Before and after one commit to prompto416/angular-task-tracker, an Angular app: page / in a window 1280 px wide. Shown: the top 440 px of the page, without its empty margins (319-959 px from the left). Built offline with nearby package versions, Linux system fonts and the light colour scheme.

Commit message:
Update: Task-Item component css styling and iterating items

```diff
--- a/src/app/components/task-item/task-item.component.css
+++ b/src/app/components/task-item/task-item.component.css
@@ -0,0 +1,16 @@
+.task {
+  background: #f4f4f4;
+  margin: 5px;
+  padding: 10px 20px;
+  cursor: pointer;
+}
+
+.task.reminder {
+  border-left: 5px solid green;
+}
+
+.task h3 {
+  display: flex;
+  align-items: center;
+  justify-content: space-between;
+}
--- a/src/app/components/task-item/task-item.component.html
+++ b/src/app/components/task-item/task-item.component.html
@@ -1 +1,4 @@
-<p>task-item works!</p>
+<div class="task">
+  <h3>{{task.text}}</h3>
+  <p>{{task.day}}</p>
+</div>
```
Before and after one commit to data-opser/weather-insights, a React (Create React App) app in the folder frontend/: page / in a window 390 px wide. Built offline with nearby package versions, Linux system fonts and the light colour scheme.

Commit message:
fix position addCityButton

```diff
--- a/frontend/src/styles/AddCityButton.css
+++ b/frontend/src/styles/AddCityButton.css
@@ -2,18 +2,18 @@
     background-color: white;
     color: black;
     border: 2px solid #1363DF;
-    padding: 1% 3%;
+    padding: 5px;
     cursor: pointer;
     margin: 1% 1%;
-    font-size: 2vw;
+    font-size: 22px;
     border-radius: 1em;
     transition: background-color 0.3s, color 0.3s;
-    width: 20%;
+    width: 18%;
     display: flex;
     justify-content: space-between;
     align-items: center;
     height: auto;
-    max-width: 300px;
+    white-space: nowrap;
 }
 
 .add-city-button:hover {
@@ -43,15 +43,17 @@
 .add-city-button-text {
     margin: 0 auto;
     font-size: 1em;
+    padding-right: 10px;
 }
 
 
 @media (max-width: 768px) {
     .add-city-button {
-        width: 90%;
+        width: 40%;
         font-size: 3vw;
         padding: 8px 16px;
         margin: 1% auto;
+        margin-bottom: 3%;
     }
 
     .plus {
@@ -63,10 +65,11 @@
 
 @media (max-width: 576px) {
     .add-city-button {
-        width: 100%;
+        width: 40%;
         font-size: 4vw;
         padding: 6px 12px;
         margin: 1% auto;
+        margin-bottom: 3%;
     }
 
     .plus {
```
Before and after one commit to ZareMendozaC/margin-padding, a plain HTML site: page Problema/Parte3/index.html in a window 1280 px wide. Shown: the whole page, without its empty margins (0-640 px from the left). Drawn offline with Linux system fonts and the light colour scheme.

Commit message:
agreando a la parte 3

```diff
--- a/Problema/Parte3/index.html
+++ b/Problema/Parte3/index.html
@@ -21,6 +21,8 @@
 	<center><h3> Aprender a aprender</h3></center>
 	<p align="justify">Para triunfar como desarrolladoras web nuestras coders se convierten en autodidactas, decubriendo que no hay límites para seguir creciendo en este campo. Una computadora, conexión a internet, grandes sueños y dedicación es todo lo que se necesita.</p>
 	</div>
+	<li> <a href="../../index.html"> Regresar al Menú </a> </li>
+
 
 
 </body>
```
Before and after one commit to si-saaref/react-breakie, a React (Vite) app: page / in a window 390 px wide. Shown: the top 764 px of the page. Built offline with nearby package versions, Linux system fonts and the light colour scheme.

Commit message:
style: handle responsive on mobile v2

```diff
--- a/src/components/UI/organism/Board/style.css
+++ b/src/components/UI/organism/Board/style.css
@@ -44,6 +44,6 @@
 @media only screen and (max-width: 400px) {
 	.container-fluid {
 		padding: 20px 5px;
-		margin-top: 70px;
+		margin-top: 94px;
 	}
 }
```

---+---

(The task):
Every entry should be given again exactly as written.

(Solved exercise):
Before and after one commit to prompto416/angular-task-tracker, an Angular app: page / in a window 1280 px wide. Shown: the top 440 px of the page, without its empty margins (319-959 px from the left). Built offline with nearby package versions, Linux system fonts and the light colour scheme.

Commit message:
Update: Task-Item component css styling and iterating items

```diff
--- a/src/app/components/task-item/task-item.component.css
+++ b/src/app/components/task-item/task-item.component.css
@@ -0,0 +1,16 @@
+.task {
+  background: #f4f4f4;
+  margin: 5px;
+  padding: 10px 20px;
+  cursor: pointer;
+}
+
+.task.reminder {
+  border-left: 5px solid green;
+}
+
+.task h3 {
+  display: flex;
+  align-items: center;
+  justify-content: space-between;
+}
--- a/src/app/components/task-item/task-item.component.html
+++ b/src/app/components/task-item/task-item.component.html
@@ -1 +1,4 @@
-<p>task-item works!</p>
+<div class="task">
+  <h3>{{task.text}}</h3>
+  <p>{{task.day}}</p>
+</div>
```
Before and after one commit to data-opser/weather-insights, a React (Create React App) app in the folder frontend/: page / in a window 390 px wide. Built offline with nearby package versions, Linux system fonts and the light colour scheme.

Commit message:
fix position addCityButton

```diff
--- a/frontend/src/styles/AddCityButton.css
+++ b/frontend/src/styles/AddCityButton.css
@@ -2,18 +2,18 @@
     background-color: white;
     color: black;
     border: 2px solid #1363DF;
-    padding: 1% 3%;
+    padding: 5px;
     cursor: pointer;
     margin: 1% 1%;
-    font-size: 2vw;
+    font-size: 22px;
     border-radius: 1em;
     transition: background-color 0.3s, color 0.3s;
-    width: 20%;
+    width: 18%;
     display: flex;
     justify-content: space-between;
     align-items: center;
     height: auto;
-    max-width: 300px;
+    white-space: nowrap;
 }
 
 .add-city-button:hover {
@@ -43,15 +43,17 @@
 .add-city-button-text {
     margin: 0 auto;
     font-size: 1em;
+    padding-right: 10px;
 }
 
 
 @media (max-width: 768px) {
     .add-city-button {
-        width: 90%;
+        width: 40%;
         font-size: 3vw;
         padding: 8px 16px;
         margin: 1% auto;
+        margin-bottom: 3%;
     }
 
     .plus {
@@ -63,10 +65,11 @@
 
 @media (max-width: 576px) {
     .add-city-button {
-        width: 100%;
+        width: 40%;
         font-size: 4vw;
         padding: 6px 12px;
         margin: 1% auto;
+        margin-bottom: 3%;
     }
 
     .plus {
```
Before and after one commit to ZareMendozaC/margin-padding, a plain HTML site: page Problema/Parte3/index.html in a window 1280 px wide. Shown: the whole page, without its empty margins (0-640 px from the left). Drawn offline with Linux system fonts and the light colour scheme.

Commit message:
agreando a la parte 3

```diff
--- a/Problema/Parte3/index.html
+++ b/Problema/Parte3/index.html
@@ -21,6 +21,8 @@
 	<center><h3> Aprender a aprender</h3></center>
 	<p align="justify">Para triunfar como desarrolladoras web nuestras coders se convierten en autodidactas, decubriendo que no hay límites para seguir creciendo en este campo. Una computadora, conexión a internet, grandes sueños y dedicación es todo lo que se necesita.</p>
 	</div>
+	<li> <a href="../../index.html"> Regresar al Menú </a> </li>
+
 
 
 </body>
```
Before and after one commit to si-saaref/react-breakie, a React (Vite) app: page / in a window 390 px wide. Shown: the top 764 px of the page. Built offline with nearby package versions, Linux system fonts and the light colour scheme.

Commit message:
style: handle responsive on mobile v2

```diff
--- a/src/components/UI/organism/Board/style.css
+++ b/src/components/UI/organism/Board/style.css
@@ -44,6 +44,6 @@
 @media only screen and (max-width: 400px) {
 	.container-fluid {
 		padding: 20px 5px;
-		margin-top: 70px;
+		margin-top: 94px;
 	}
 }
```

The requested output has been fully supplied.